Along with seven other regional locations across the UK, Varndean College is the latest college to join the initiative, offering fun and engaging lessons covering everything from drawing lessons, cartooning and sculpture to graphics and screen printing.
The news comes following the UK’s decision to cut higher education funding to arts subjects by 50% from September 2021. Major players in the UK’s creative industry argue that this will have a cascading effect on the uptake of arts in schools.
At Future Creatives, our main aim is to support the next generation of children and teenagers with accessible art courses so they can continue to explore their creativity outside of the classroom.
Classes are tailored for each age group, available for young people aged between 7 and 17 years old, with session for teenagers aimed at helping them to develop their skills for GCSEs, A-levels and beyond.
The proven benefits of providing a creative education to young people is clear.
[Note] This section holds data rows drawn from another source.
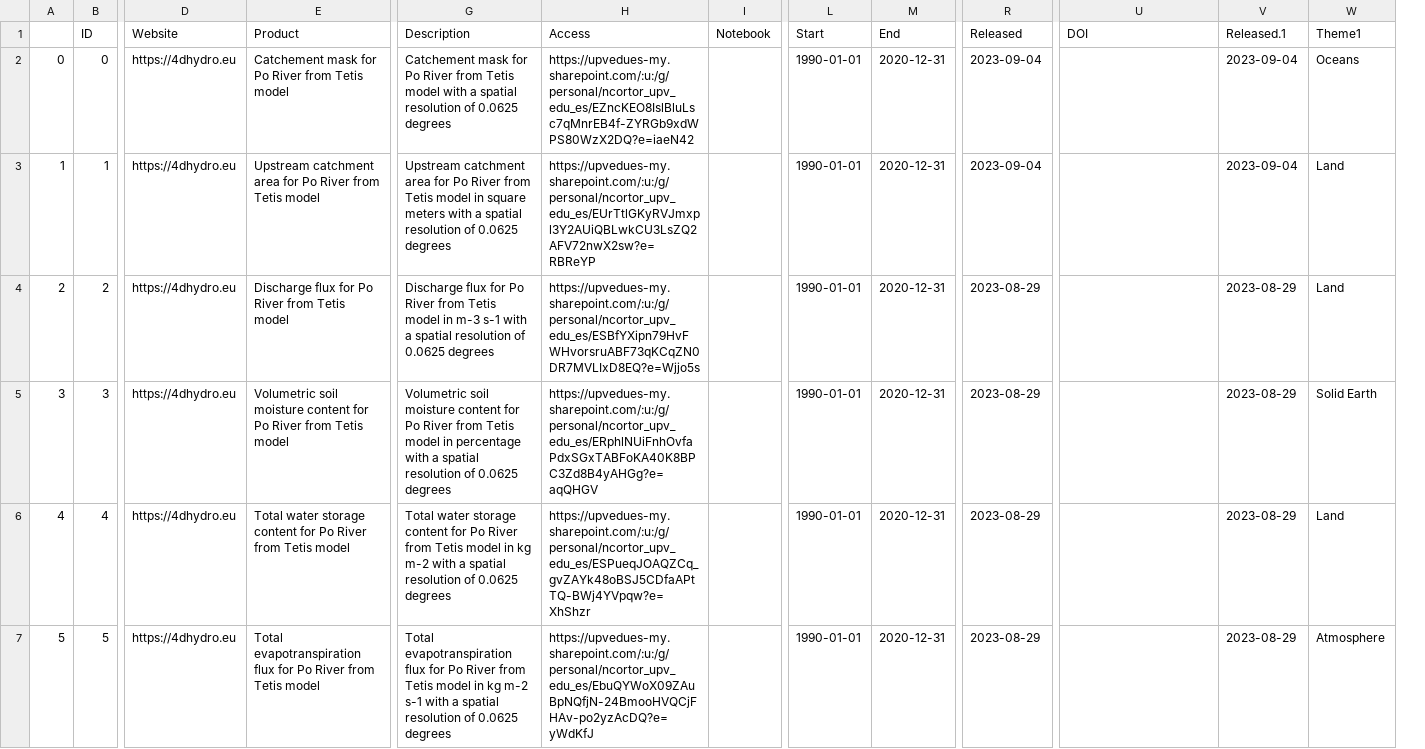
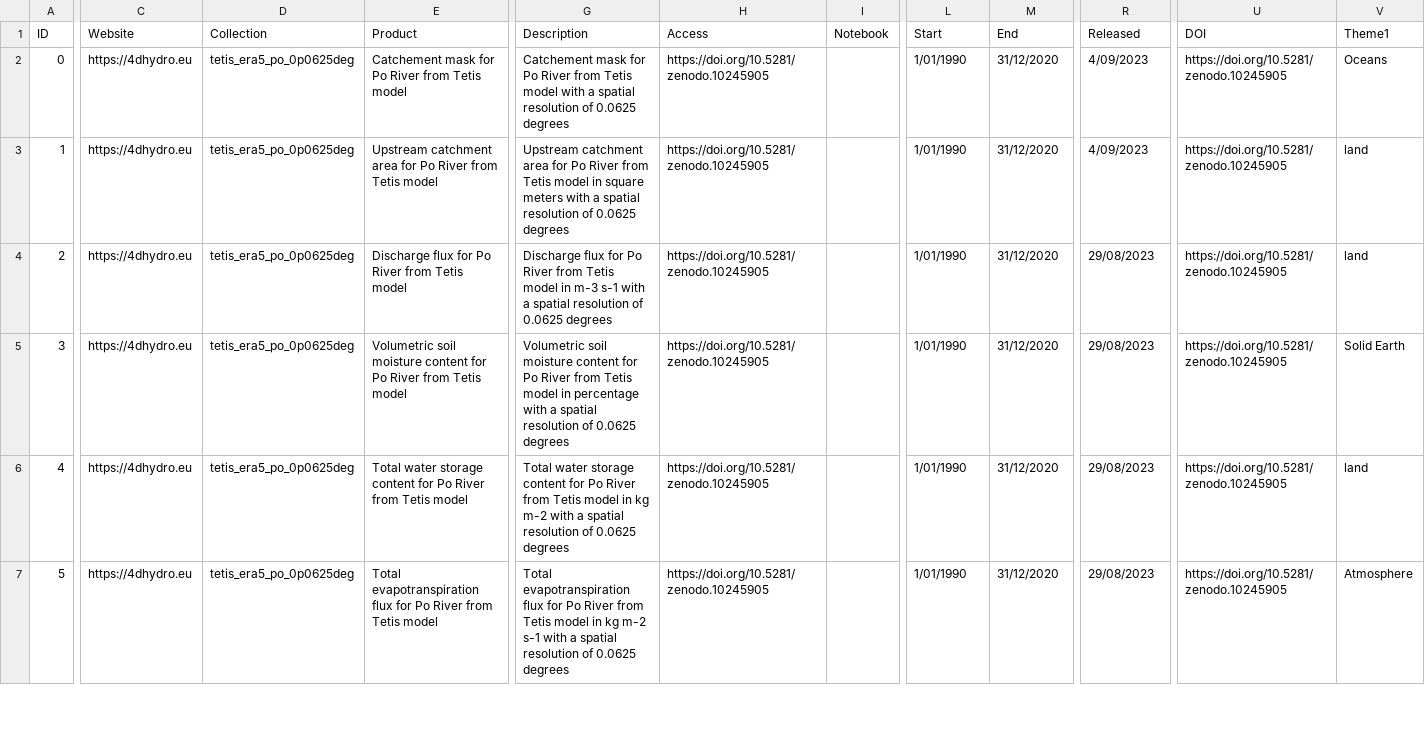
Before and after one commit to okoko-cs/4dhydro-open-science-catalog-metadata, a CSV file: csv/Products.csv, drawn as a sheet; only a part is shown, gaps mark what is left out; removed rows and columns are numbered as before the commit, all else as after; the diff covers the shown part only; the diff names each change by its address in the sheet, - before the commit and + after, or states it on an @@ line.

Commit message:
Access, collection and DOI fields updated

```diff
--- a/csv/Products.csv
+++ b/csv/Products.csv
-column A, rows 2-7: 0 | 1 | 2 | 3 | 4 | 5
+column D (Collection), rows 2-7: all tetis_era5_po_0p0625deg
-column V (Released.1), rows 2-7: 2023-09-04 | 2023-09-04 | 2023-08-29 | 2023-08-29 | 2023-08-29 | 2023-08-29
-H2 (Access): https://upvedues-my.sharepoint.com/:u:/g/personal/ncortor_upv_edu_es/EZncKEO8IslBluLsc7qMnrEB4f-ZYRGb9xdWPS80WzX2DQ?e=iaeN42
+H2 (Access): https://doi.org/10.5281/zenodo.10245905
-L2:L7 (Start): 1990-01-01
+L2:L7 (Start): 1/01/1990
-M2:M7 (End): 2020-12-31
+M2:M7 (End): 31/12/2020
-R2:R3 (Released): 2023-09-04
+R2:R3 (Released): 4/09/2023
-U2:U7 (DOI): (empty)
+U2:U7 (DOI): https://doi.org/10.5281/zenodo.10245905
-H3 (Access): https://upvedues-my.sharepoint.com/:u:/g/personal/ncortor_upv_edu_es/EUrTtlGKyRVJmxpl3Y2AUiQBLwkCU3LsZQ2AFV72nwX2sw?e=RBReYP
+H3 (Access): https://doi.org/10.5281/zenodo.10245905
-V3:V4 (Theme1): Land
+V3:V4 (Theme1): land
-H4 (Access): https://upvedues-my.sharepoint.com/:u:/g/personal/ncortor_upv_edu_es/ESBfYXipn79HvFWHvorsruABF73qKCqZN0DR7MVLIxD8EQ?e=Wjjo5s
+H4 (Access): https://doi.org/10.5281/zenodo.10245905
-R4:R7 (Released): 2023-08-29
+R4:R7 (Released): 29/08/2023
-H5 (Access): https://upvedues-my.sharepoint.com/:u:/g/personal/ncortor_upv_edu_es/ERphlNUiFnhOvfaPdxSGxTABFoKA40K8BPC3Zd8B4yAHGg?e=aqQHGV
+H5 (Access): https://doi.org/10.5281/zenodo.10245905
-H6 (Access): https://upvedues-my.sharepoint.com/:u:/g/personal/ncortor_upv_edu_es/ESPueqJOAQZCq_gvZAYk48oBSJ5CDfaAPtTQ-BWj4YVpqw?e=XhShzr
+H6 (Access): https://doi.org/10.5281/zenodo.10245905
-V6 (Theme1): Land
+V6 (Theme1): land
-H7 (Access): https://upvedues-my.sharepoint.com/:u:/g/personal/ncortor_upv_edu_es/EbuQYWoX09ZAuBpNQfjN-24BmooHVQCjFHAv-po2yzAcDQ?e=yWdKfJ
+H7 (Access): https://doi.org/10.5281/zenodo.10245905
```
Also changed, not shown: 33 edited cells elsewhere in this file.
In 2019 the Durham Commission on Creativity in Education found that opportunities like those provided by Future Creatives stimulate young children’s curiosity, creativity, and imagination, and support the development of communications skills.
Antonia Harrowing, who got back to teaching face to face Future Creatives classes over the summer in Tonbridge says: "I've loved nurturing a lovely environment online with my students this year, but it's really special getting to show techniques face to face again and observe as they create art and form friendships during our time together.
"My groups spent their summer workshops playing with print and exploring how to visually use their creative voice to influence the changes they want to see in the world.
"It's a really lovely way for them to engage their brains and build discipline in mastering a craft. [and] it's wonderful when they are excited and encouraged by each other's work.
"We don't want them to go into the adult world knowing how to sit an exam paper, we want them to have a sense of identity, community and creativity to take on life's challenges."
Seán Myers' who recently taught two classes at Sandringham School - St.Albans says: "I was so happy to see the joy on the faces of both groups of students aged 7-17 eager to be back in the physical workspace, positively interacting and happily chatting with new-made friends, asking interesting questions and discovering new ways of making art."
In their most recent report, which assessed the impact of Covid-19 on young people, the Durham Commission highlighted the necessity of regular creative and cultural experiences, arguing that they play a fundamental role in the development of young people. These experiences should be an essential part of the return to in-school education.
Having experienced teaching arts classes both online and now, back in the classroom, Antonia says: "The great thing about creative experiences in a school setting is that unlike literacy and numeracy classes where ideally your students will reach the same answer, here the students won't create the same thing.
"It takes focus and patience to create a drawing, and it takes energy and creativity to experiment with materials."
We believe the importance of art in a child’s development is key. Arts and creativity cultivate well-being and help young learners create connections between subjects.
Would you like to enable your child to explore their creativity outside of the classroom? Our Future Creatives art and design workshops are the perfect opportunity for young people to explore a range of artistic skills and disciplines, make new friends and have fun.
Taking place during October half term 2021, our Brighton workshops at Varndean College are taught by a fantastic range of tutors, with bags of experience in the creative industries. Find out more about what your child can expect and how to enrol.